*** Records for the exercise Section Begins ***

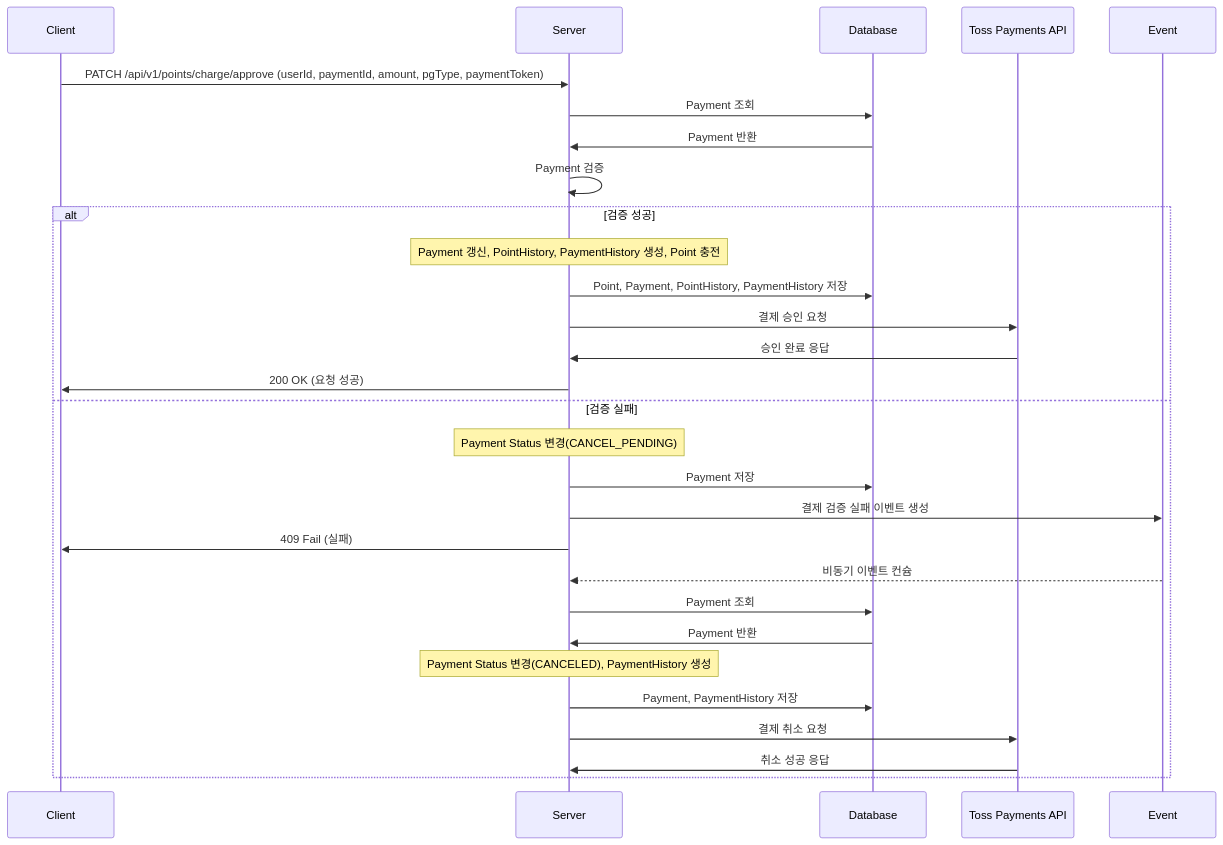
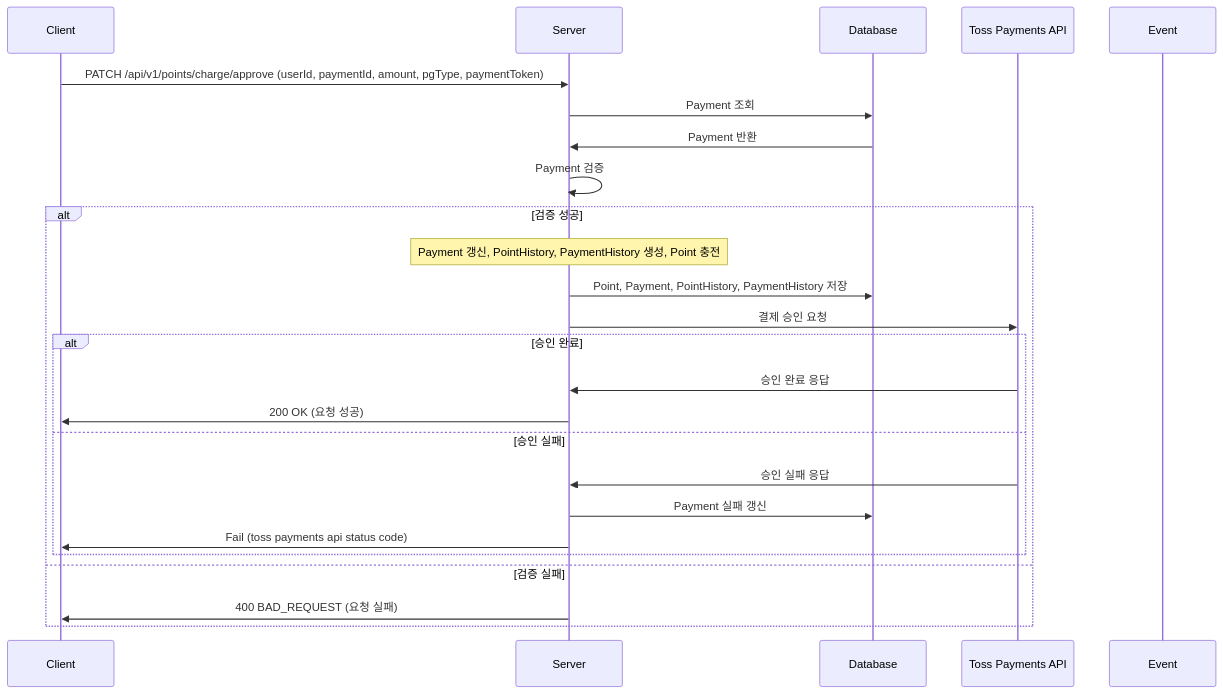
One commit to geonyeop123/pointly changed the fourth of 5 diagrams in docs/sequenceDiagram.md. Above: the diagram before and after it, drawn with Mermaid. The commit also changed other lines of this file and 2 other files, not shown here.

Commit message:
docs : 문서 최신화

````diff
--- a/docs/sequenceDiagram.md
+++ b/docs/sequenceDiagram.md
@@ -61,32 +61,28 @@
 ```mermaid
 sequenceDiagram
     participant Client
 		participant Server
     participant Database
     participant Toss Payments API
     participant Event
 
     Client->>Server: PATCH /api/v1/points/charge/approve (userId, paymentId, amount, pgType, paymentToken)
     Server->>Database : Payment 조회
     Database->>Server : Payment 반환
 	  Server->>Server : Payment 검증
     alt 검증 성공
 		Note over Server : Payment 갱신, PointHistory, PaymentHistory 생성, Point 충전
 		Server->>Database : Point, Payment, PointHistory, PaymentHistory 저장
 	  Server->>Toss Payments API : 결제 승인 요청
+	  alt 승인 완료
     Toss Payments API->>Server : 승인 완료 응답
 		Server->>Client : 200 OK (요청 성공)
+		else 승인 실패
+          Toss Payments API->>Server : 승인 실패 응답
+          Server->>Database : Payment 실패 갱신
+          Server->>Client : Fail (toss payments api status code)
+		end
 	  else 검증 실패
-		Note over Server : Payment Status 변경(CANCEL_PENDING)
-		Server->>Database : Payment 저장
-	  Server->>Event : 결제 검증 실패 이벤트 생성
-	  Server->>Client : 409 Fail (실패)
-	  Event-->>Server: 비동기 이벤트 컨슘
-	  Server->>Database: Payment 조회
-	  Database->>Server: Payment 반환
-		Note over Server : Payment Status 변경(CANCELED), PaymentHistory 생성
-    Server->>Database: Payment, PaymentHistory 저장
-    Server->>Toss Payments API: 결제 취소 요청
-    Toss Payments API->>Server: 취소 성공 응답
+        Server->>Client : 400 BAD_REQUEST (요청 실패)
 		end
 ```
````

*** Records for the exercise Section Ends ***

» **Activity**: Exactly as they appear above, write out all the entries, without pictures.

» **Solved problem**:
One commit to geonyeop123/pointly changed the fourth of 5 diagrams in docs/sequenceDiagram.md. Above: the diagram before and after it, drawn with Mermaid. The commit also changed other lines of this file and 2 other files, not shown here.

Commit message:
docs : 문서 최신화

````diff
--- a/docs/sequenceDiagram.md
+++ b/docs/sequenceDiagram.md
@@ -61,32 +61,28 @@
 ```mermaid
 sequenceDiagram
     participant Client
 		participant Server
     participant Database
     participant Toss Payments API
     participant Event
 
     Client->>Server: PATCH /api/v1/points/charge/approve (userId, paymentId, amount, pgType, paymentToken)
     Server->>Database : Payment 조회
     Database->>Server : Payment 반환
 	  Server->>Server : Payment 검증
     alt 검증 성공
 		Note over Server : Payment 갱신, PointHistory, PaymentHistory 생성, Point 충전
 		Server->>Database : Point, Payment, PointHistory, PaymentHistory 저장
 	  Server->>Toss Payments API : 결제 승인 요청
+	  alt 승인 완료
     Toss Payments API->>Server : 승인 완료 응답
 		Server->>Client : 200 OK (요청 성공)
+		else 승인 실패
+          Toss Payments API->>Server : 승인 실패 응답
+          Server->>Database : Payment 실패 갱신
+          Server->>Client : Fail (toss payments api status code)
+		end
 	  else 검증 실패
-		Note over Server : Payment Status 변경(CANCEL_PENDING)
-		Server->>Database : Payment 저장
-	  Server->>Event : 결제 검증 실패 이벤트 생성
-	  Server->>Client : 409 Fail (실패)
-	  Event-->>Server: 비동기 이벤트 컨슘
-	  Server->>Database: Payment 조회
-	  Database->>Server: Payment 반환
-		Note over Server : Payment Status 변경(CANCELED), PaymentHistory 생성
-    Server->>Database: Payment, PaymentHistory 저장
-    Server->>Toss Payments API: 결제 취소 요청
-    Toss Payments API->>Server: 취소 성공 응답
+        Server->>Client : 400 BAD_REQUEST (요청 실패)
 		end
 ```
````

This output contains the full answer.